> [YOUR INSTRUCTIONS]
In the material below, find every line containing "white" and copy that line.

== == ==

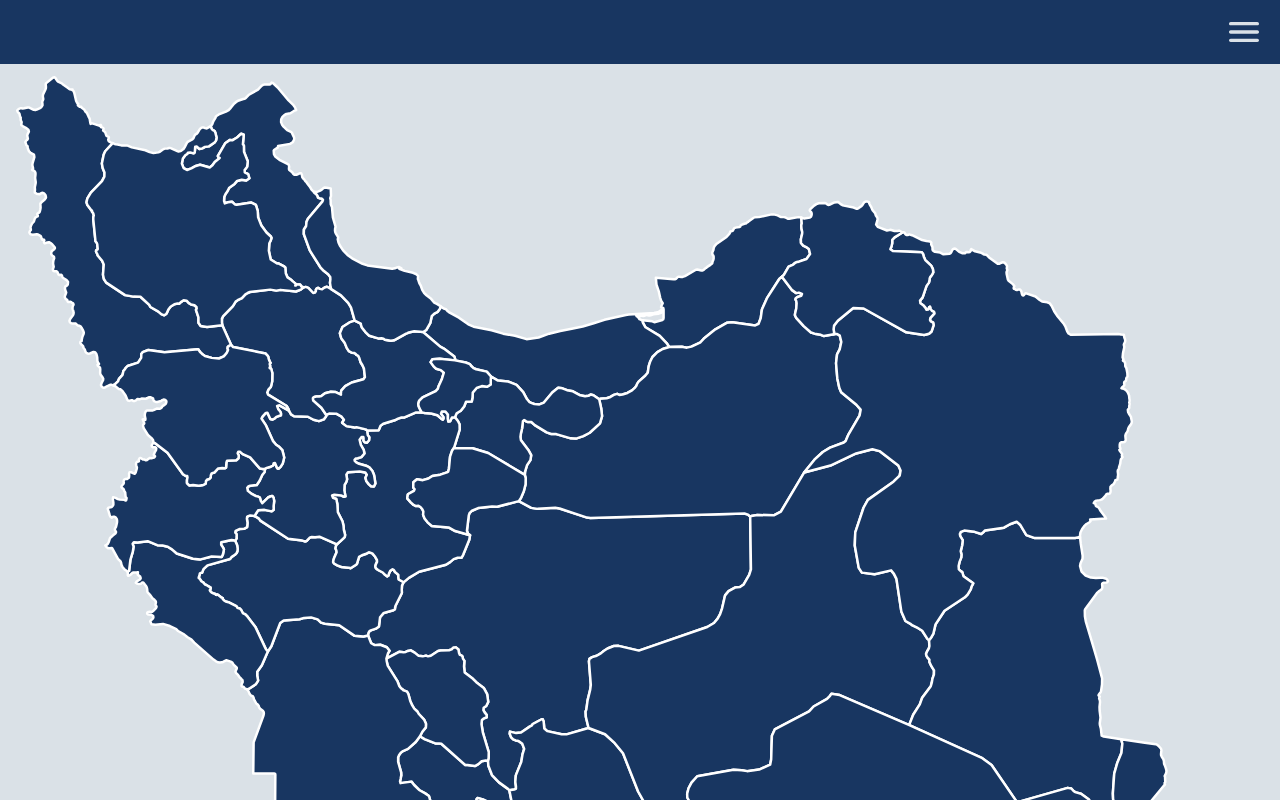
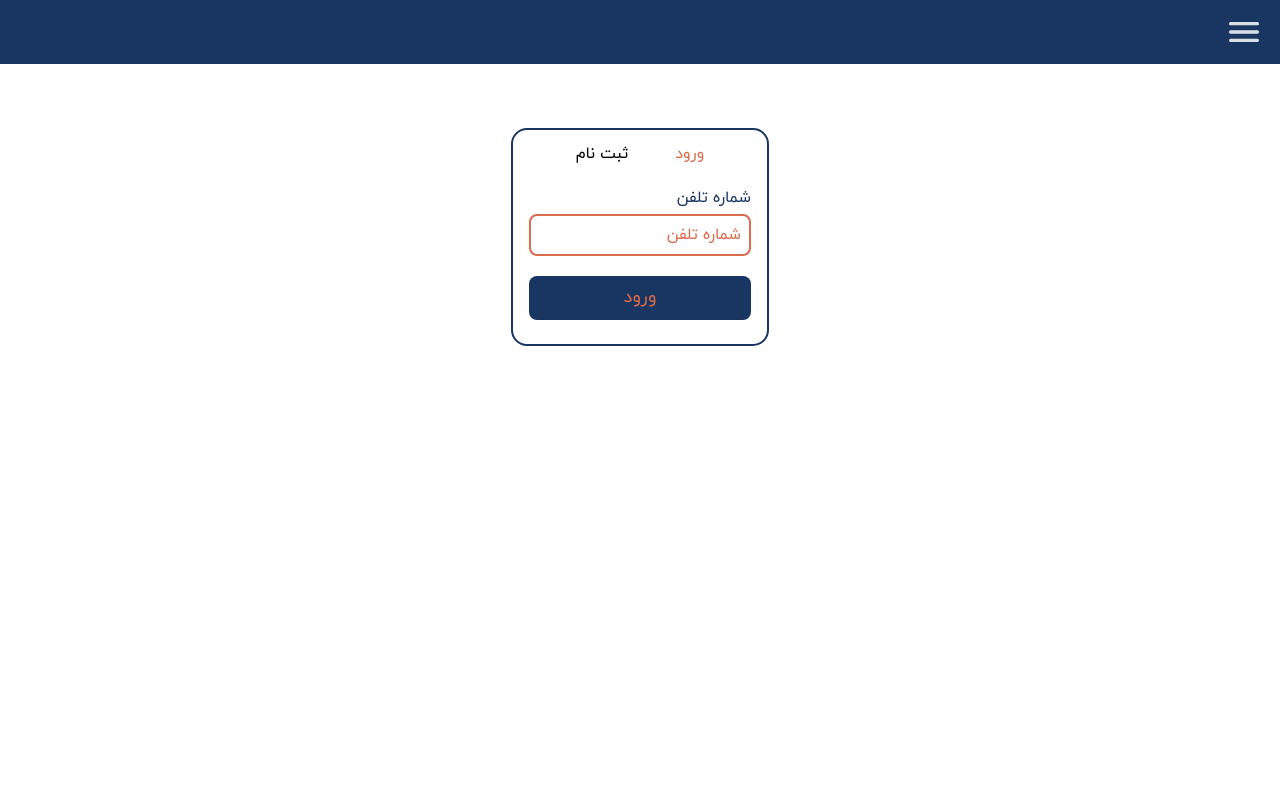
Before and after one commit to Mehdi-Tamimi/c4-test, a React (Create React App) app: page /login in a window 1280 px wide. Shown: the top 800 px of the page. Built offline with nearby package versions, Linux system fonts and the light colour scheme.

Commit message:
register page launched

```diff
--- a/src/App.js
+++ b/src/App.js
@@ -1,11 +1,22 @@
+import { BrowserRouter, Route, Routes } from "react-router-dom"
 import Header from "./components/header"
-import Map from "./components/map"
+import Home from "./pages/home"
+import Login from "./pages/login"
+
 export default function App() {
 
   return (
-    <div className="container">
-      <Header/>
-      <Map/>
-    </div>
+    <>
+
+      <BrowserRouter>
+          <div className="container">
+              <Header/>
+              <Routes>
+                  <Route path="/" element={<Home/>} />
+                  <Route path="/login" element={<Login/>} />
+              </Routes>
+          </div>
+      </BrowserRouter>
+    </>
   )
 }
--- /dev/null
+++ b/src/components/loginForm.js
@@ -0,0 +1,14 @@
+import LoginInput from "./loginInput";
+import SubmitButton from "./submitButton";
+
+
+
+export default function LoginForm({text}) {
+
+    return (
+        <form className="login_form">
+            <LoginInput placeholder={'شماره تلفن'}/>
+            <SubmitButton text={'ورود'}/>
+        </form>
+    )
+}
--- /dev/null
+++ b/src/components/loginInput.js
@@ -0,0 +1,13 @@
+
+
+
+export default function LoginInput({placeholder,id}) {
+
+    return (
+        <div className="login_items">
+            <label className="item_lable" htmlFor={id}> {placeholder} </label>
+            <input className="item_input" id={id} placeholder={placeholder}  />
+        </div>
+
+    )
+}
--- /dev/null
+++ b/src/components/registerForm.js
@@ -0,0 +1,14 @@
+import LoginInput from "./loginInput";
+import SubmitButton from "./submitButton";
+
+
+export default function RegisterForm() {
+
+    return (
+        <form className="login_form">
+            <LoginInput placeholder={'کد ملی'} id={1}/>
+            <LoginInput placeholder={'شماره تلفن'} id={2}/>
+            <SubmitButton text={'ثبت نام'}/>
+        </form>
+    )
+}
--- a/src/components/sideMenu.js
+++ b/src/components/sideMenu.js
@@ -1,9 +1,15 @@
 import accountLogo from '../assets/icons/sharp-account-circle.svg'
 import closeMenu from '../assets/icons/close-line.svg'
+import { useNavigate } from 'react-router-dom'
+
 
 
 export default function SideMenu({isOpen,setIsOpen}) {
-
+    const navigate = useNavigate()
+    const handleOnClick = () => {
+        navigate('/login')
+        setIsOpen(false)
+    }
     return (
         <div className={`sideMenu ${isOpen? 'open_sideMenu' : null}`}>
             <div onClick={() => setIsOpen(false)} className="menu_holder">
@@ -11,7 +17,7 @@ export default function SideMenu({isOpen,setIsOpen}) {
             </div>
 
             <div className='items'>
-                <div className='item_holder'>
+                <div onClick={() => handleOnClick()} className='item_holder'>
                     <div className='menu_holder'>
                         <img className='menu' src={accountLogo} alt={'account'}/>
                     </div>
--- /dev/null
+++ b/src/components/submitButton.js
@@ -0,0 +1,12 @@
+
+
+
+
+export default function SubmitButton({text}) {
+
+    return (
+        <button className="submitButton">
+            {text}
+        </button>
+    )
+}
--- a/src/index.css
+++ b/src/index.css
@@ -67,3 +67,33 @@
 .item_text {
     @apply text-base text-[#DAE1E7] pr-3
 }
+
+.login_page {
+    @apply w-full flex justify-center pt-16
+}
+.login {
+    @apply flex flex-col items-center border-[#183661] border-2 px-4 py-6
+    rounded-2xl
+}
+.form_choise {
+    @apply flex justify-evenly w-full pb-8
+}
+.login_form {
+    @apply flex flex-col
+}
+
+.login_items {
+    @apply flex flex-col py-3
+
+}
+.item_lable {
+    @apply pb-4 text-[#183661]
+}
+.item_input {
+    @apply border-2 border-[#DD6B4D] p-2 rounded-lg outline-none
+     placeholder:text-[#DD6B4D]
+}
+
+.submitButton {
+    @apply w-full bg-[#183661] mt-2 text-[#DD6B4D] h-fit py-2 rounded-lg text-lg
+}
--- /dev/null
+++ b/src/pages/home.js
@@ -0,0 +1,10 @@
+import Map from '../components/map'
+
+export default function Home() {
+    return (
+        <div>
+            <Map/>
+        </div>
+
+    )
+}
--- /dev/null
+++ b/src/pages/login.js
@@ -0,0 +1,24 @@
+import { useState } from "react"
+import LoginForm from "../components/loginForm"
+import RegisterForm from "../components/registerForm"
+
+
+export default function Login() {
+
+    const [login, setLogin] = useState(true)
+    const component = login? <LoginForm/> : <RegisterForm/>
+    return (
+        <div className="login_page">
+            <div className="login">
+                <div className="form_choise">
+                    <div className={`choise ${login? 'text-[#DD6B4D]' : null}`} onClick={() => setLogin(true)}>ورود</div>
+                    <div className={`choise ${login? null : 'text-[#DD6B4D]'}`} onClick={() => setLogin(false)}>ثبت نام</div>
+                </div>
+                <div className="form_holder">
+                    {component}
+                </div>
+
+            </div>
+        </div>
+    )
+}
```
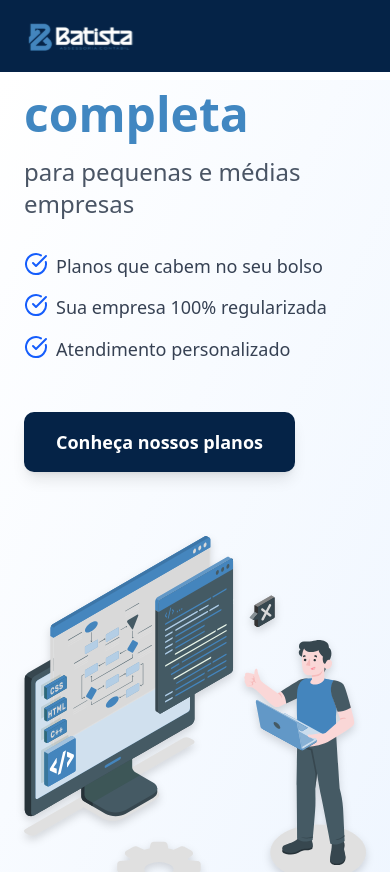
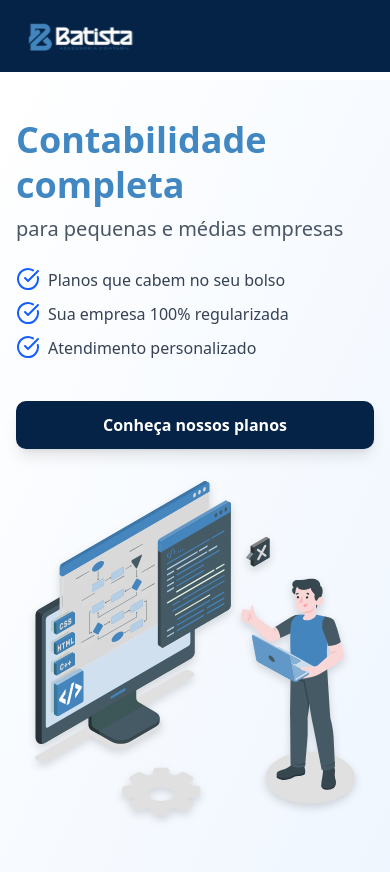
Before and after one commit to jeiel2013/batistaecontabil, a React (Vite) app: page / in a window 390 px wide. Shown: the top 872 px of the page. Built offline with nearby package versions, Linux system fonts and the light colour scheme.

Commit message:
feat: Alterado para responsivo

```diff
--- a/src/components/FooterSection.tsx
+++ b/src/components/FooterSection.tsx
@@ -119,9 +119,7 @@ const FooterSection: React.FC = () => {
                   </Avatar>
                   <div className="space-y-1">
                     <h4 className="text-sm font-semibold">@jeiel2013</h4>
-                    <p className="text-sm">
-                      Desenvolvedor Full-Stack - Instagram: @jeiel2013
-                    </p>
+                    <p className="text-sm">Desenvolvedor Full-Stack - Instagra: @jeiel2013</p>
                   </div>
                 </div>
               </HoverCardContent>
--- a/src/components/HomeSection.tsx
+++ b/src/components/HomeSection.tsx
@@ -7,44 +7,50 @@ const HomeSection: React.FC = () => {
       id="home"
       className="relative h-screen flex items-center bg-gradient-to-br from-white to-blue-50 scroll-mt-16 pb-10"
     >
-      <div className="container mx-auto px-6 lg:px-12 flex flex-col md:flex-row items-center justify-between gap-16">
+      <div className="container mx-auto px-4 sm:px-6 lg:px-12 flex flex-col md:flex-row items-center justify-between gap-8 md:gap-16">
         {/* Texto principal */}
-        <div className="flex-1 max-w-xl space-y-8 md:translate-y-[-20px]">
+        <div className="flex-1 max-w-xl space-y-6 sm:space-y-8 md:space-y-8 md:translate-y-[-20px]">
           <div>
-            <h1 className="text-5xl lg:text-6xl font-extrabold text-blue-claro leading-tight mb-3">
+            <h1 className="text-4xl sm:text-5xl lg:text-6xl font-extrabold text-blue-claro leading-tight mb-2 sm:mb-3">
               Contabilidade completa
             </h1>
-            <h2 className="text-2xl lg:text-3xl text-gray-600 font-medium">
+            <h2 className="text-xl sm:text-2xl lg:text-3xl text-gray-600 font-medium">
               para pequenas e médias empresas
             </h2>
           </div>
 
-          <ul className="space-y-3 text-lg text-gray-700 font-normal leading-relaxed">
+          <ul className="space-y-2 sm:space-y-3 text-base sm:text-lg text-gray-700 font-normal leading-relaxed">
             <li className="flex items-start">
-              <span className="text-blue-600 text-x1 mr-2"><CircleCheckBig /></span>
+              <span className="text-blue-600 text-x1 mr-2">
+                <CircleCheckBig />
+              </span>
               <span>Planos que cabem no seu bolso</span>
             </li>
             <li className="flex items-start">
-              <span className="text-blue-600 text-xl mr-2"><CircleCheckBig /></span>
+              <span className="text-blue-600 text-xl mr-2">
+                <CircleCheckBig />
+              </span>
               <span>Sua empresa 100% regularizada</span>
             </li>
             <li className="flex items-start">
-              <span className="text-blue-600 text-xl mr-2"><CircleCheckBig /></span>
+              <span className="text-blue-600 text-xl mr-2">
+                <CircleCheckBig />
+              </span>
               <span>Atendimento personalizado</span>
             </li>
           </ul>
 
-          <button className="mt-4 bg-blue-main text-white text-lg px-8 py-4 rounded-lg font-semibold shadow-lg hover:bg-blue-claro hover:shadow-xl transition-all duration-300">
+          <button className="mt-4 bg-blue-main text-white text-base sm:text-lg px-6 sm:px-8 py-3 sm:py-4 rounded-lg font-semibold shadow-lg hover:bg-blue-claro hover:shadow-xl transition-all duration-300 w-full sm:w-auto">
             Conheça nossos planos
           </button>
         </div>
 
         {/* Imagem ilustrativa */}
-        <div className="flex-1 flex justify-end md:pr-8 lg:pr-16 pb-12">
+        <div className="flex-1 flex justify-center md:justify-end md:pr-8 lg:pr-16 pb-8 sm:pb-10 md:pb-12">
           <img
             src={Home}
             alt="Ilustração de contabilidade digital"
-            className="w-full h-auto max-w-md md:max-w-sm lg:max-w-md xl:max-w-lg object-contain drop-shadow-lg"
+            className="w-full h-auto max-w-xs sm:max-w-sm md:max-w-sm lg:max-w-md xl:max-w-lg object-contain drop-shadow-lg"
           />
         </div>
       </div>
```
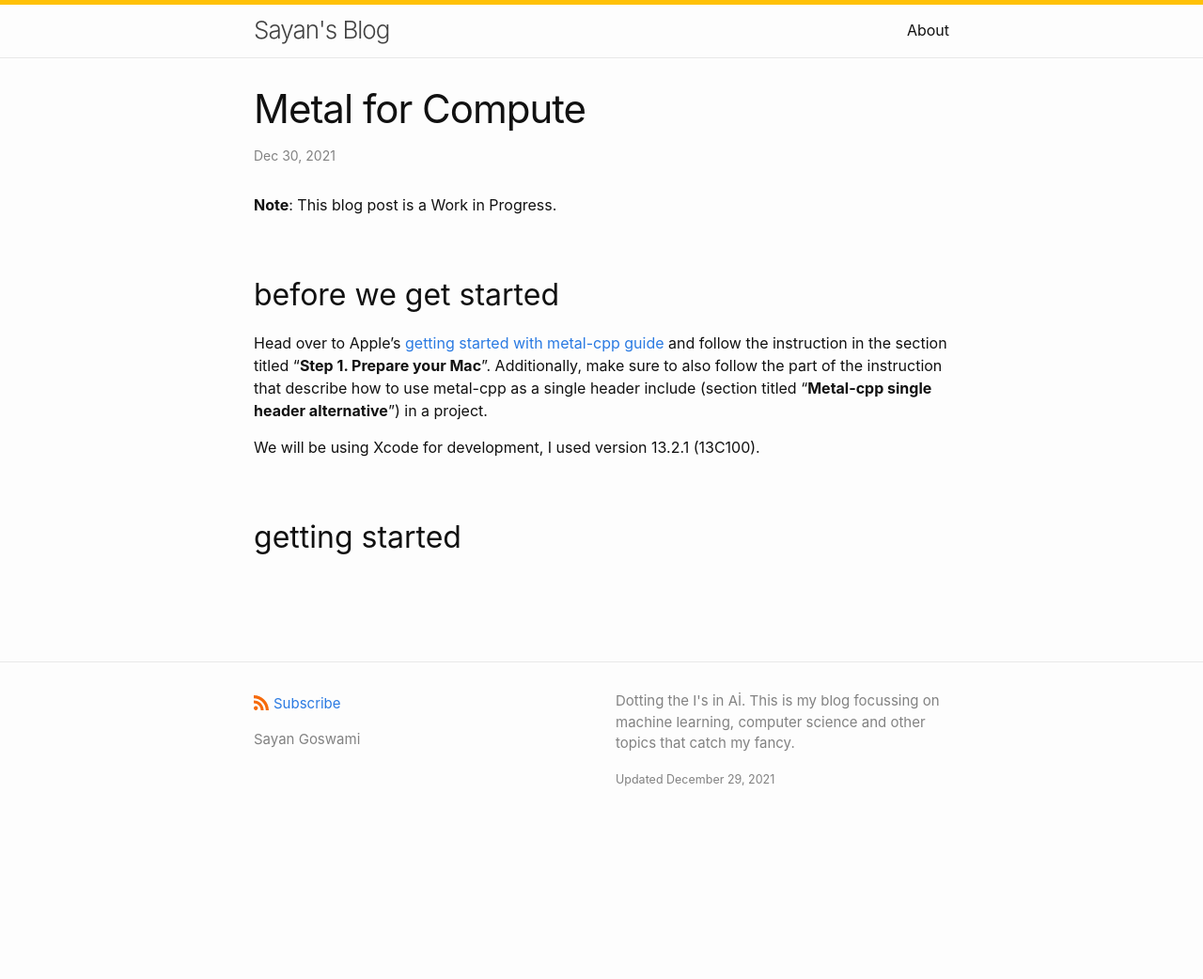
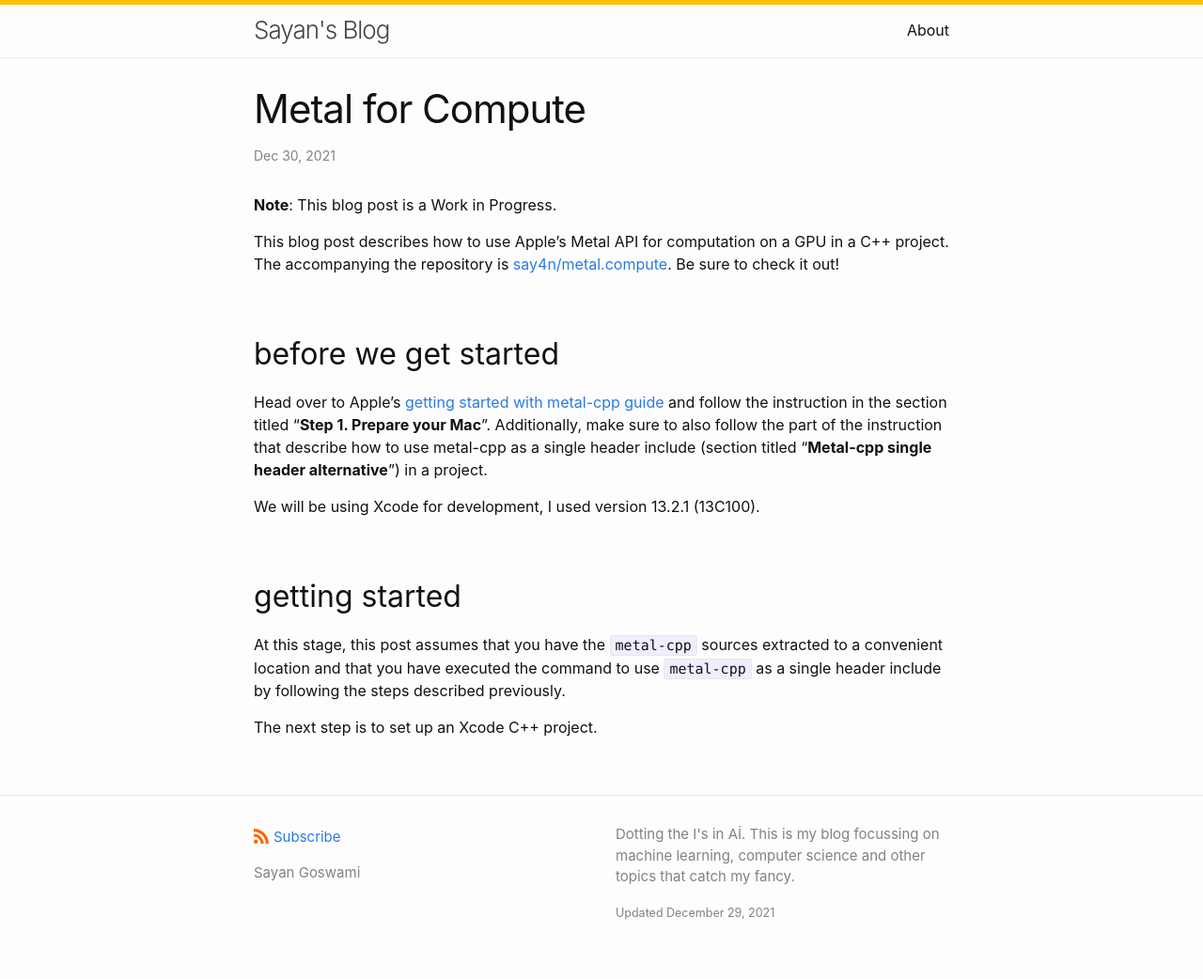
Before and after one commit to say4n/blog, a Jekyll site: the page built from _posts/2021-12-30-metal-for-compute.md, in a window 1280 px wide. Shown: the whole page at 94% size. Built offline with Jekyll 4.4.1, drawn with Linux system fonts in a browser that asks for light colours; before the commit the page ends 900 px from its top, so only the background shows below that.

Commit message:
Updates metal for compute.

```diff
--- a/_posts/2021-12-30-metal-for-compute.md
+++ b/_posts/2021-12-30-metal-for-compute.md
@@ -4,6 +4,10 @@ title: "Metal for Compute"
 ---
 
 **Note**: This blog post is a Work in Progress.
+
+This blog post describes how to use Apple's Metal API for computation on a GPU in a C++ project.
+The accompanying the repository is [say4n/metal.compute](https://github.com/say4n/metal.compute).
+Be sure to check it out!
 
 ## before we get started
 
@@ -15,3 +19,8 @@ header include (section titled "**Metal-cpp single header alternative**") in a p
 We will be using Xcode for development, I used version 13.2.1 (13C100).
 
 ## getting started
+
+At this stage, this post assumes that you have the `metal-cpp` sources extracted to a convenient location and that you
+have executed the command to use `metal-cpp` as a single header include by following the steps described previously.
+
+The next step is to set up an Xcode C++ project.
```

== == ==

> [PROBLEM SOLUTION]
       className="relative h-screen flex items-center bg-gradient-to-br from-white to-blue-50 scroll-mt-16 pb-10"
-          <button className="mt-4 bg-blue-main text-white text-lg px-8 py-4 rounded-lg font-semibold shadow-lg hover:bg-blue-claro hover:shadow-xl transition-all duration-300">
+          <button className="mt-4 bg-blue-main text-white text-base sm:text-lg px-6 sm:px-8 py-3 sm:py-4 rounded-lg font-semibold shadow-lg hover:bg-blue-claro hover:shadow-xl transition-all duration-300 w-full sm:w-auto">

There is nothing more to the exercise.